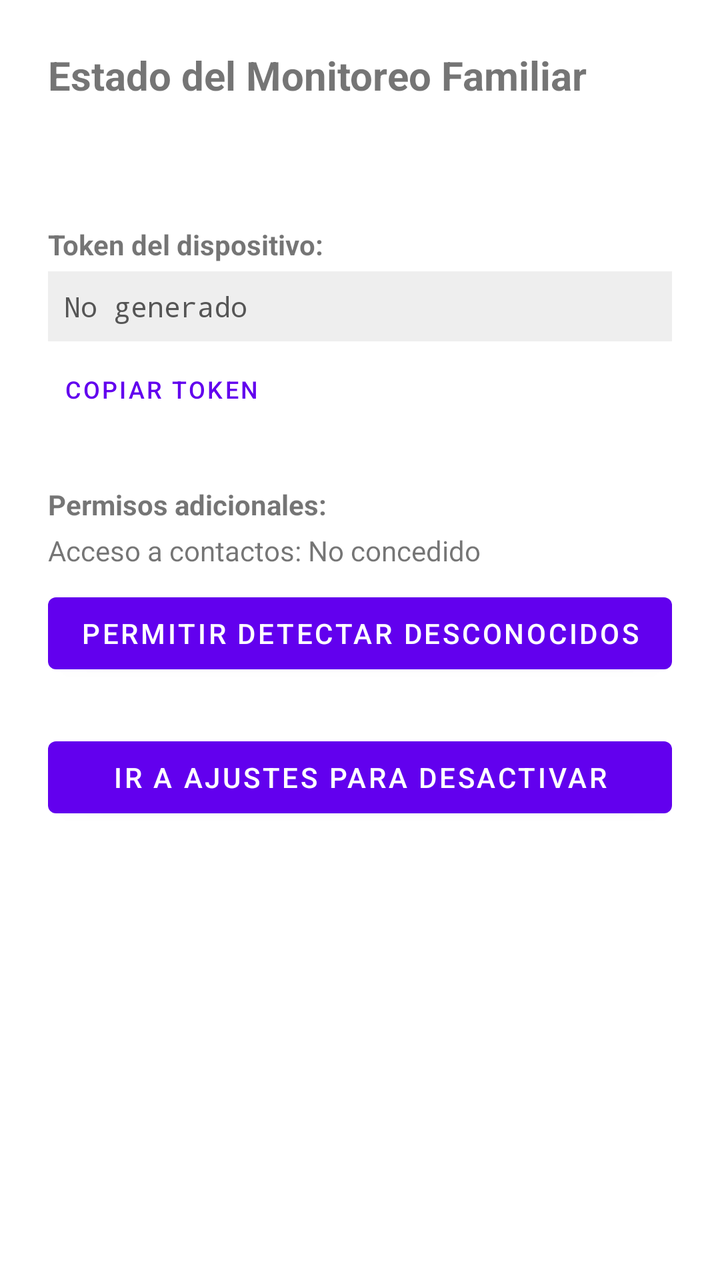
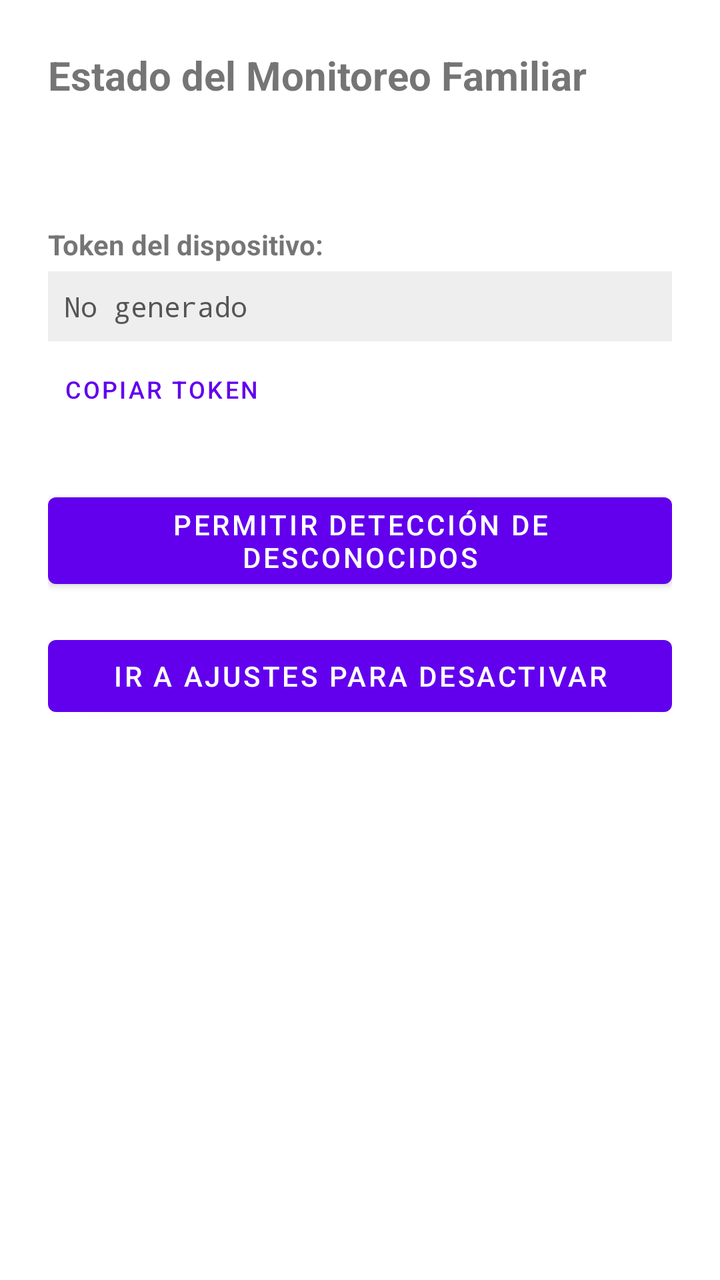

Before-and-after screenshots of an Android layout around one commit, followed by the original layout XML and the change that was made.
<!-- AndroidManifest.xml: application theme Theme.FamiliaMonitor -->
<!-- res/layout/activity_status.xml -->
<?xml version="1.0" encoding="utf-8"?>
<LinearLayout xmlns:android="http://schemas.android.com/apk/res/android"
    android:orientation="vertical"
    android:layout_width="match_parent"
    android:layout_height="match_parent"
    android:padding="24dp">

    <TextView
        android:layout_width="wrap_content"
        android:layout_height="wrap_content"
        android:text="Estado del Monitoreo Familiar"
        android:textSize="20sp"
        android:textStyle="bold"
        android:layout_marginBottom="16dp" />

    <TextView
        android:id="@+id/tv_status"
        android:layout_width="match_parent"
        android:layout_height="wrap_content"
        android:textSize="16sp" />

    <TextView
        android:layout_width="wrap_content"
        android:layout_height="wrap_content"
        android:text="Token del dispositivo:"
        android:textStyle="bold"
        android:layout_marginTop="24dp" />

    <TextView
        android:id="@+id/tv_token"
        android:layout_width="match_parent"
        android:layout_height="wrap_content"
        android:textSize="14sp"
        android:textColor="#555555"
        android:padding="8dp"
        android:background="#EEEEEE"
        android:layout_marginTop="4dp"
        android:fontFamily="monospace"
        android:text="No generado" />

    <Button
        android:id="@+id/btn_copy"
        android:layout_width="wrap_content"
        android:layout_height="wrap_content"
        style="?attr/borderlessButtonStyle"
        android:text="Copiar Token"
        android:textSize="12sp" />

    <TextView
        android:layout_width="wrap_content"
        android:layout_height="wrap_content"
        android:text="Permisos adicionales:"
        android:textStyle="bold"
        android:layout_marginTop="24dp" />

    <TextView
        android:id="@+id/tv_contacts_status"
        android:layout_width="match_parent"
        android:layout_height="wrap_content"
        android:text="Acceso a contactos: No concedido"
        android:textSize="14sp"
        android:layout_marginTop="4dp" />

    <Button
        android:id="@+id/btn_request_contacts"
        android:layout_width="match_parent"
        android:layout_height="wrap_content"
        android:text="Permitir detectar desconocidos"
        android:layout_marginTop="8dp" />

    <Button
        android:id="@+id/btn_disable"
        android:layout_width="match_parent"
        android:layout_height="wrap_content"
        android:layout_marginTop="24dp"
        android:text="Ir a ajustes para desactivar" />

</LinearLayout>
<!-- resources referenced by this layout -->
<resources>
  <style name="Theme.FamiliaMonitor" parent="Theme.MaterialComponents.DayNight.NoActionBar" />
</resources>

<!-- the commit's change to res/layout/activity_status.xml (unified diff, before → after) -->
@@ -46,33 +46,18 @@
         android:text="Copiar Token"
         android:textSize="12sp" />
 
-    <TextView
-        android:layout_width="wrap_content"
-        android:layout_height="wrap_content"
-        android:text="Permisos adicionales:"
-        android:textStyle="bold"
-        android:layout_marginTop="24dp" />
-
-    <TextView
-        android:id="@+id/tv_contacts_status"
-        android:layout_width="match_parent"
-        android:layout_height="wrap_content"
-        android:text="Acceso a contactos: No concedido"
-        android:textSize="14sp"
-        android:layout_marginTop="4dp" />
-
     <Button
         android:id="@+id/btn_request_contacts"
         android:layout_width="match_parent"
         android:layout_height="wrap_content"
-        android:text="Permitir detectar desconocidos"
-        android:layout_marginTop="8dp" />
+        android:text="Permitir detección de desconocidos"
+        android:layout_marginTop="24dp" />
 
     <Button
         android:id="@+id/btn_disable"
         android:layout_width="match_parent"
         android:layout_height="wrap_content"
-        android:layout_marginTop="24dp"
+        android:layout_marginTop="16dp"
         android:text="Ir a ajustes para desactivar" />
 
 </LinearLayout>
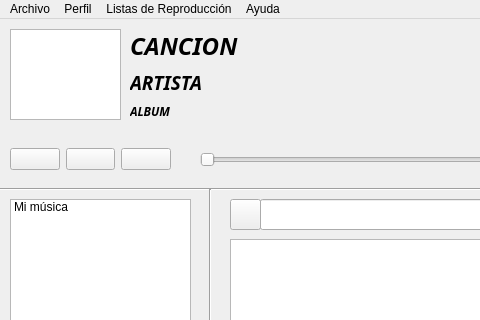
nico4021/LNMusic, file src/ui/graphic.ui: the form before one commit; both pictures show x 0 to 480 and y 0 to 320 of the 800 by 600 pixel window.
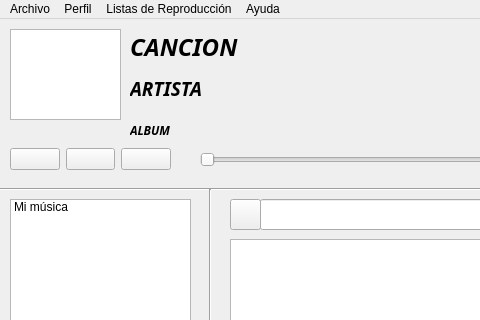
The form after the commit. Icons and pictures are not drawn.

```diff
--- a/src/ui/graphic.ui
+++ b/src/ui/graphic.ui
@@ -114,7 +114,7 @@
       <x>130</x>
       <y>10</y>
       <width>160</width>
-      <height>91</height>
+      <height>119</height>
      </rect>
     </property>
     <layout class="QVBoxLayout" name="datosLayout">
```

========================================

(Task to complete): Return only the number of lines in the data above that hold the word "textSize".

(Task response): 7